Provided records:
══════

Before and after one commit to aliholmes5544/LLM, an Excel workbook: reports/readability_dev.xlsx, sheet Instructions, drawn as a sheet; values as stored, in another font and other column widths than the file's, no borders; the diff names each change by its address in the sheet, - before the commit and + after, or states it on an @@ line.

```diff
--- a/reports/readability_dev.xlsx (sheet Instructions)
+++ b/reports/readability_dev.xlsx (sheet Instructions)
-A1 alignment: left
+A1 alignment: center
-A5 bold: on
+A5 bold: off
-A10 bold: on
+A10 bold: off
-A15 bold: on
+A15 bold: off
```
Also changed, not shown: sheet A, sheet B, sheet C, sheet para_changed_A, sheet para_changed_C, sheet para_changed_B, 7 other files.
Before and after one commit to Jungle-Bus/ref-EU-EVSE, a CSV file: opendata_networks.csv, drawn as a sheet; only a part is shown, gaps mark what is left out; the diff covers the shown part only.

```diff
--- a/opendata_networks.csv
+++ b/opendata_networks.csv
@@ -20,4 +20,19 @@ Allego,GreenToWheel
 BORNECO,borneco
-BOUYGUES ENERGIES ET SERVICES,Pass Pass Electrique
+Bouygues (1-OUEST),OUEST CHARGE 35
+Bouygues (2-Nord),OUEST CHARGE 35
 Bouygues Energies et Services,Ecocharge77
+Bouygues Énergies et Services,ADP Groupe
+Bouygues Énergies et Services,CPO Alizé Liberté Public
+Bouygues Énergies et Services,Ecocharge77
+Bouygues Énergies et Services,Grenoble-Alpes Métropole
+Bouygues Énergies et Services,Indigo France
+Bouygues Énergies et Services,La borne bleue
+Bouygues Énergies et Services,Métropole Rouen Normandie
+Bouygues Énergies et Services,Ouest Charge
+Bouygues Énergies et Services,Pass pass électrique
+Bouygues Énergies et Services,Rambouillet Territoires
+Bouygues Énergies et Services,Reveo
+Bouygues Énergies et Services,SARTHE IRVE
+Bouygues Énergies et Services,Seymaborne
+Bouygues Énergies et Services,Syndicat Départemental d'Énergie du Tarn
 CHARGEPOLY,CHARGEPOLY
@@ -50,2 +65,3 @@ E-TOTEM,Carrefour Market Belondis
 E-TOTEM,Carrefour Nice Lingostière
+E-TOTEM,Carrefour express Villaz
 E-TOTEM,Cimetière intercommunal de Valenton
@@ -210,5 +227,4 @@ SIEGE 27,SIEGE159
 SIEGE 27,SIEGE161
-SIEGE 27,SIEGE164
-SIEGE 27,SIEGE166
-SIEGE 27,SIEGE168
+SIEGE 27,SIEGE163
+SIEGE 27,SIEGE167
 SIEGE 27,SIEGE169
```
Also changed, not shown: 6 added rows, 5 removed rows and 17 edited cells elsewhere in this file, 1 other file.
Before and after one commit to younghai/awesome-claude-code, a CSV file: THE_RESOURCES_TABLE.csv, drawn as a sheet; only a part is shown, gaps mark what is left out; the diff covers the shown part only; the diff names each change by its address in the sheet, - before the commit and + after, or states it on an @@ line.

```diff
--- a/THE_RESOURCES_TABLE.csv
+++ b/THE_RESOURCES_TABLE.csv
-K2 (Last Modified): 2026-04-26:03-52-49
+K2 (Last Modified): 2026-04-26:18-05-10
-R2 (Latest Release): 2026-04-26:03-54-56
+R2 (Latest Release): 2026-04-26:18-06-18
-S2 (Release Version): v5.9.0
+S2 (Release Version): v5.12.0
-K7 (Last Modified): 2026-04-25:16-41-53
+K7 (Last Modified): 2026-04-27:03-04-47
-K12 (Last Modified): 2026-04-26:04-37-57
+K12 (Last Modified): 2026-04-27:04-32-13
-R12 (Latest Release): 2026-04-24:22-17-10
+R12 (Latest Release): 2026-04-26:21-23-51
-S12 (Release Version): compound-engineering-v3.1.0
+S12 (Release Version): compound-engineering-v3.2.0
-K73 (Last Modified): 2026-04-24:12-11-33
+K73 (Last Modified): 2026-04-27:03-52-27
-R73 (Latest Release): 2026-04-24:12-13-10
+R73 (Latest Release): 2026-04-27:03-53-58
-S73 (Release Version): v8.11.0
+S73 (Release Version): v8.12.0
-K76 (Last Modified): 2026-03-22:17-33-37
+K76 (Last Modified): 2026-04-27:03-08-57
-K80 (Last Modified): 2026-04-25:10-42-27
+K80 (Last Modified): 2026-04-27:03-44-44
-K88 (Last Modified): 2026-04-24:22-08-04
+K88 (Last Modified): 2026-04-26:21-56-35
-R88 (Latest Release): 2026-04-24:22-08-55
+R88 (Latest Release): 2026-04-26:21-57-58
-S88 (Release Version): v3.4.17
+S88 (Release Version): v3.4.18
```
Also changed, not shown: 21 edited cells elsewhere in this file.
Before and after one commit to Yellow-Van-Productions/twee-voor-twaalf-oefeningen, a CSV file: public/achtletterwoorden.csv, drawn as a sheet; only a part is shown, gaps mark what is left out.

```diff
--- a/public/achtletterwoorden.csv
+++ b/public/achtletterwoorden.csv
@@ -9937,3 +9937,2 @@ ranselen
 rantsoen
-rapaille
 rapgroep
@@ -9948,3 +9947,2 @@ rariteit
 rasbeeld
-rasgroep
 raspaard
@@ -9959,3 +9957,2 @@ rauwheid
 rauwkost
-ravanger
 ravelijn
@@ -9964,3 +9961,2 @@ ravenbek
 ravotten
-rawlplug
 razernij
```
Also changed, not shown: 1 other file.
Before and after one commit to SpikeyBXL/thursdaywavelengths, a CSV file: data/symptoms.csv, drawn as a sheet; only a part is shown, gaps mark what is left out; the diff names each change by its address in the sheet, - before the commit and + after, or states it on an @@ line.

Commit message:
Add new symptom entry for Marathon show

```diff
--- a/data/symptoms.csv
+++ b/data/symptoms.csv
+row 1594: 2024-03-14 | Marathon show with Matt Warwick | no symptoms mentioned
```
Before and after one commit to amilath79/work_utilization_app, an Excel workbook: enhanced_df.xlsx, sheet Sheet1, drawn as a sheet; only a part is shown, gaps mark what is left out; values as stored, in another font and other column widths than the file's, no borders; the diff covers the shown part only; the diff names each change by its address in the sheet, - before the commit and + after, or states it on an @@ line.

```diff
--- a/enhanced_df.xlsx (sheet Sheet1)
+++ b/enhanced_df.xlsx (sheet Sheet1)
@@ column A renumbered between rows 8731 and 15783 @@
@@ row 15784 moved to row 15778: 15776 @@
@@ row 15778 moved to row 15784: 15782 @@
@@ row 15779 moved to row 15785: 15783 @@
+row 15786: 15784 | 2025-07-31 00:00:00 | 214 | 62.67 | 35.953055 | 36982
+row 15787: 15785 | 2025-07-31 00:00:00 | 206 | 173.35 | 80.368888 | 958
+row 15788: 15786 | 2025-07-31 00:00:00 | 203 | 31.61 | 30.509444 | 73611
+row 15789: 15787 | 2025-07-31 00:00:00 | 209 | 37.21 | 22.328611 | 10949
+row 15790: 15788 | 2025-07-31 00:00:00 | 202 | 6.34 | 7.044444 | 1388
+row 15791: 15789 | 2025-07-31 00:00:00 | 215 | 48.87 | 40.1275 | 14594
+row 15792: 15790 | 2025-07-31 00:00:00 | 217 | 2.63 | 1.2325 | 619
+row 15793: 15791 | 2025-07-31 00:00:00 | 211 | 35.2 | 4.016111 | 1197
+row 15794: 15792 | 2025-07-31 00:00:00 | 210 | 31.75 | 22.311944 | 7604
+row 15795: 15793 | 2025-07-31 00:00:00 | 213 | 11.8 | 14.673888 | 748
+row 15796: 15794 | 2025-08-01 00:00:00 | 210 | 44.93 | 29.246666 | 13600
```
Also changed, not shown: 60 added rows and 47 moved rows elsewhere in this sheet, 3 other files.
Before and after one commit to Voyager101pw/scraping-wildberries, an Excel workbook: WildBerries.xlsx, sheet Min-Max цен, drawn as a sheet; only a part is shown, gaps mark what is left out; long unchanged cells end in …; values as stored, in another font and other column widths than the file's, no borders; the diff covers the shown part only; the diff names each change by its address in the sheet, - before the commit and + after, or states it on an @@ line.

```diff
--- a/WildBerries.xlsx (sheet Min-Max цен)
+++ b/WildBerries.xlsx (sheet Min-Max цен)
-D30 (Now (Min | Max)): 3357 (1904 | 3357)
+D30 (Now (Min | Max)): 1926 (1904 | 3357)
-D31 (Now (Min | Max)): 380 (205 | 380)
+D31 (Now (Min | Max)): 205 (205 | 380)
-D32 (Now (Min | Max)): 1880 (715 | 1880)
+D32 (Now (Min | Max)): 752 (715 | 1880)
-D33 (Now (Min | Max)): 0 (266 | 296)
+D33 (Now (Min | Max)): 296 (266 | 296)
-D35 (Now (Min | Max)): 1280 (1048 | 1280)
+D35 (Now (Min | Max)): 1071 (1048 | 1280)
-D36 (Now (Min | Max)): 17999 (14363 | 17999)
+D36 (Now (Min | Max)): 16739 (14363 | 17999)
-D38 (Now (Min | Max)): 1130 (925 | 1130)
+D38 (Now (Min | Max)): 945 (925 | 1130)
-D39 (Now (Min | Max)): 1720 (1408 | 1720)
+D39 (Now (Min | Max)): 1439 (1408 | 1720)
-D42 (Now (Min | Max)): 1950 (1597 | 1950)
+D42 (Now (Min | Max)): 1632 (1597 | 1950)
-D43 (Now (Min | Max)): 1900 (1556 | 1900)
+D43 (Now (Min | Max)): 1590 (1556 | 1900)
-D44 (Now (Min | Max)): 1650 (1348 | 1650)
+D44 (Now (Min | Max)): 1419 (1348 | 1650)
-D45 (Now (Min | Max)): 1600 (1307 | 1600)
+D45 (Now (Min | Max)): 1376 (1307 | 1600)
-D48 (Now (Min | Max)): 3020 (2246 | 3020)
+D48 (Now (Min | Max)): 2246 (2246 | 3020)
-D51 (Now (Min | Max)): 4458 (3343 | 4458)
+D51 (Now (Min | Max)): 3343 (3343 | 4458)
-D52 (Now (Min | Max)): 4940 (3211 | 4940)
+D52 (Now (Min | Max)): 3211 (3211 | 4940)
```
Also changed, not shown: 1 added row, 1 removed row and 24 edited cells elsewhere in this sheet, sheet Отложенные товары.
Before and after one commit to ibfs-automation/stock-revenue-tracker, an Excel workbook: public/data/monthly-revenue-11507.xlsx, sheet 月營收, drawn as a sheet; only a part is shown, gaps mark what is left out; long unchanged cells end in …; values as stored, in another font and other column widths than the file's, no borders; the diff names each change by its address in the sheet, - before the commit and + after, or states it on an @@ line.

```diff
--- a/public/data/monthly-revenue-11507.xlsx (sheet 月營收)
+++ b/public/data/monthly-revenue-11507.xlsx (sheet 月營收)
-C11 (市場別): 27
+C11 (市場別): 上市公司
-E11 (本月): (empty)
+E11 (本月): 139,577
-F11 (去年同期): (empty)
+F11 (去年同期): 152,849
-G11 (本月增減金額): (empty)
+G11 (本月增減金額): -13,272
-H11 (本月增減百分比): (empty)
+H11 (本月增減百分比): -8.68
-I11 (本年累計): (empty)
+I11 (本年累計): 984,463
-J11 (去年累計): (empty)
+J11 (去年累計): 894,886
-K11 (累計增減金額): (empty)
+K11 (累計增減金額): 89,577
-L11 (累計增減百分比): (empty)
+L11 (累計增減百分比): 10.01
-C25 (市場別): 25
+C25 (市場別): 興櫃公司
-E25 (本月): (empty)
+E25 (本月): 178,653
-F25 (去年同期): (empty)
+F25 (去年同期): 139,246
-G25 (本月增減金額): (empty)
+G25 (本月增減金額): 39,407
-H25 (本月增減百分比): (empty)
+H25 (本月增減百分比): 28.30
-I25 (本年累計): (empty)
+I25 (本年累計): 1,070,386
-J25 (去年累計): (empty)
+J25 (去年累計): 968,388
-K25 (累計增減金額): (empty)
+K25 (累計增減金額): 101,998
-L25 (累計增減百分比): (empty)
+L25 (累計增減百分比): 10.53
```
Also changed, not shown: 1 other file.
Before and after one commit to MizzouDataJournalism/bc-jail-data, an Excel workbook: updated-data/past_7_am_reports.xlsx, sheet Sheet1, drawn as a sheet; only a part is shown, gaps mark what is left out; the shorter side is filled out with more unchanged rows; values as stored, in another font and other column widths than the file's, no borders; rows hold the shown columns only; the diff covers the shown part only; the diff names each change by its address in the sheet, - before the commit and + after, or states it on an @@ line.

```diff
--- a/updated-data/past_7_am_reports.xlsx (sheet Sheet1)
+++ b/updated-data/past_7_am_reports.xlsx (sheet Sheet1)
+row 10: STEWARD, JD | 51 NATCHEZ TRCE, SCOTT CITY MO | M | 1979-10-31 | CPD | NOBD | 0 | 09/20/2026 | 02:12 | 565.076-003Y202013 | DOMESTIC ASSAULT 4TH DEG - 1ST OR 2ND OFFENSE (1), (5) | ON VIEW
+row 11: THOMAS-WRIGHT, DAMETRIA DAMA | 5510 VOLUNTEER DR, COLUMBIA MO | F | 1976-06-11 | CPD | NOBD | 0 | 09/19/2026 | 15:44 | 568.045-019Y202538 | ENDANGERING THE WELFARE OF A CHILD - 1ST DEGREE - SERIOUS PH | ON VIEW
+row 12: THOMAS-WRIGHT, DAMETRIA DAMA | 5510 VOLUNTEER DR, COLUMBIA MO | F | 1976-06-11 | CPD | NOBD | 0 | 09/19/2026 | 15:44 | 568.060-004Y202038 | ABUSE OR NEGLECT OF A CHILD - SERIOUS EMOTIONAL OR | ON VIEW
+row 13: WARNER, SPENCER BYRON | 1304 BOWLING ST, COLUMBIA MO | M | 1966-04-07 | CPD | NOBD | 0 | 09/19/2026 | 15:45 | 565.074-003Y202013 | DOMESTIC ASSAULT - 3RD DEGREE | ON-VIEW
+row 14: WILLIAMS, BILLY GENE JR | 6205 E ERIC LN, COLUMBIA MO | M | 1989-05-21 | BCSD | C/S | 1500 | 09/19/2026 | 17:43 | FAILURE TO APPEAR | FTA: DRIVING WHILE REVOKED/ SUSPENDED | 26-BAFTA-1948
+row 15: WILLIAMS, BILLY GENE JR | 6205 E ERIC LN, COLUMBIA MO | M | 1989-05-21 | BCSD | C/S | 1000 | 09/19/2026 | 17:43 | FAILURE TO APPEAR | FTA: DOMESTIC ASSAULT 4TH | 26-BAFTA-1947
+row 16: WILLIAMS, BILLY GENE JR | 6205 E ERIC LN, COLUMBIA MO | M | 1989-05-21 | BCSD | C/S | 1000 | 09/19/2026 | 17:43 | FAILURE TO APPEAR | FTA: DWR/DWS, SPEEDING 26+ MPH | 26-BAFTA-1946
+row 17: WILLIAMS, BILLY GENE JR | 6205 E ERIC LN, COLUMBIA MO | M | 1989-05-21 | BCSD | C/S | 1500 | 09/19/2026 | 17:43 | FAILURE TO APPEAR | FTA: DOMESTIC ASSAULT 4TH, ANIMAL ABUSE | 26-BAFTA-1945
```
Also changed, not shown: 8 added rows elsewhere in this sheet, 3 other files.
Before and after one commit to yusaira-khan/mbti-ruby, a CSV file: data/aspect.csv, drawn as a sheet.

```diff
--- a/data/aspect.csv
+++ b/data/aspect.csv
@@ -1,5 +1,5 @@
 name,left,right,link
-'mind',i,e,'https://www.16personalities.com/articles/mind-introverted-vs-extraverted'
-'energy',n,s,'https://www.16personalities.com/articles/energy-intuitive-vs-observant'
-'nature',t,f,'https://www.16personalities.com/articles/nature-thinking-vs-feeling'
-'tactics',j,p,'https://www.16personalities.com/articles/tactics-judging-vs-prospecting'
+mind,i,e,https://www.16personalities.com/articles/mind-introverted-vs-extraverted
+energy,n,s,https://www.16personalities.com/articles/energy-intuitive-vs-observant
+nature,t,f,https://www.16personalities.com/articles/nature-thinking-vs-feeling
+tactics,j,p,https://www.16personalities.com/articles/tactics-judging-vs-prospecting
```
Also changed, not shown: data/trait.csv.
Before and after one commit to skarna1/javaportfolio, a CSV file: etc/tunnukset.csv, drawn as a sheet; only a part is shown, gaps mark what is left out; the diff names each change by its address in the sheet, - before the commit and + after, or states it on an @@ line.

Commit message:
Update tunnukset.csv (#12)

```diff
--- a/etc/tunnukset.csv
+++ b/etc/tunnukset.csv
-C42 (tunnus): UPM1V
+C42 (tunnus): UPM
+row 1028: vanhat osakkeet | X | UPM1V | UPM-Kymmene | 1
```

══════

The expected answer is every line above in which the word "去年同期" appears.

-F11 (去年同期): (empty)
+F11 (去年同期): 152,849
-F25 (去年同期): (empty)
+F25 (去年同期): 139,246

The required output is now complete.